Exercise details: Filter the entries down to the lines containing "classical", and copy those lines.

Dataset:

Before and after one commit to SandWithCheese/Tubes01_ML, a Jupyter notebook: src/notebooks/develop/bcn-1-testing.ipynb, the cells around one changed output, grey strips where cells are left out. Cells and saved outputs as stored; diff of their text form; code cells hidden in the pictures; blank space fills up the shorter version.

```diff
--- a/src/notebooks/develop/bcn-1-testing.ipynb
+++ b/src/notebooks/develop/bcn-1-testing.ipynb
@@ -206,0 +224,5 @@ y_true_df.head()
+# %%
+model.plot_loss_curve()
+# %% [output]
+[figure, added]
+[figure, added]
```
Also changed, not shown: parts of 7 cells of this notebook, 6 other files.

--

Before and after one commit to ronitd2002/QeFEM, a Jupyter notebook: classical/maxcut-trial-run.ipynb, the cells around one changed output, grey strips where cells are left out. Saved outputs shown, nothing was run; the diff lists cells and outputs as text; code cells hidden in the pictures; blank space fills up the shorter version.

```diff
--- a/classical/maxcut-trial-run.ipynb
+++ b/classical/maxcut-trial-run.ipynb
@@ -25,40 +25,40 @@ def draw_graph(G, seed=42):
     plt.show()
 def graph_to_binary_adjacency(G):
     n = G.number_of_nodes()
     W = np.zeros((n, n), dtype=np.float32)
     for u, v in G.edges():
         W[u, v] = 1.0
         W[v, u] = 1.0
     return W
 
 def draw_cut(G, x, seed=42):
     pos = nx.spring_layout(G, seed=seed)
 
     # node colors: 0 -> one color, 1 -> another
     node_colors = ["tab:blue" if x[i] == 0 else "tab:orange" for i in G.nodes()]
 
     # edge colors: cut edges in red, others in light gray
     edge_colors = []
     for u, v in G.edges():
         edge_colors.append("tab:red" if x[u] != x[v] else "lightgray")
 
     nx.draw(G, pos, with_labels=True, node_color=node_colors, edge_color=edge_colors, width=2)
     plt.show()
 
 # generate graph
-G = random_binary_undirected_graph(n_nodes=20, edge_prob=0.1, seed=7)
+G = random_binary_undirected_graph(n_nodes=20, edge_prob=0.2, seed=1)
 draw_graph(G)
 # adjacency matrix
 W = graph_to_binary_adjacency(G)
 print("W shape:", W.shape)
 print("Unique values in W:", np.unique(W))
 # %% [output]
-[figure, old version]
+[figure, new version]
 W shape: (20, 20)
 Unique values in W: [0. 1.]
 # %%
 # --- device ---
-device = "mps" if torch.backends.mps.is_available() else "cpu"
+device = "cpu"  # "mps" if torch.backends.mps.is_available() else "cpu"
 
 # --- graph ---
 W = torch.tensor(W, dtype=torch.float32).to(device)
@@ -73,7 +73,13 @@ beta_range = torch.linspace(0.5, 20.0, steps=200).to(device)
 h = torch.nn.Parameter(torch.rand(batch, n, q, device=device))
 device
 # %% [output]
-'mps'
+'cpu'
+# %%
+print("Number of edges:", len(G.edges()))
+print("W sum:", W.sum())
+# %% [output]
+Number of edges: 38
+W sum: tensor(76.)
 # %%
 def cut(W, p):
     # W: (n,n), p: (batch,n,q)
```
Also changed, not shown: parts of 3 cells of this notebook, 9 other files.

Answer box:
Before and after one commit to ronitd2002/QeFEM, a Jupyter notebook: classical/maxcut-trial-run.ipynb, the cells around one changed output, grey strips where cells are left out. Saved outputs shown, nothing was run; the diff lists cells and outputs as text; code cells hidden in the pictures; blank space fills up the shorter version.
--- a/classical/maxcut-trial-run.ipynb
+++ b/classical/maxcut-trial-run.ipynb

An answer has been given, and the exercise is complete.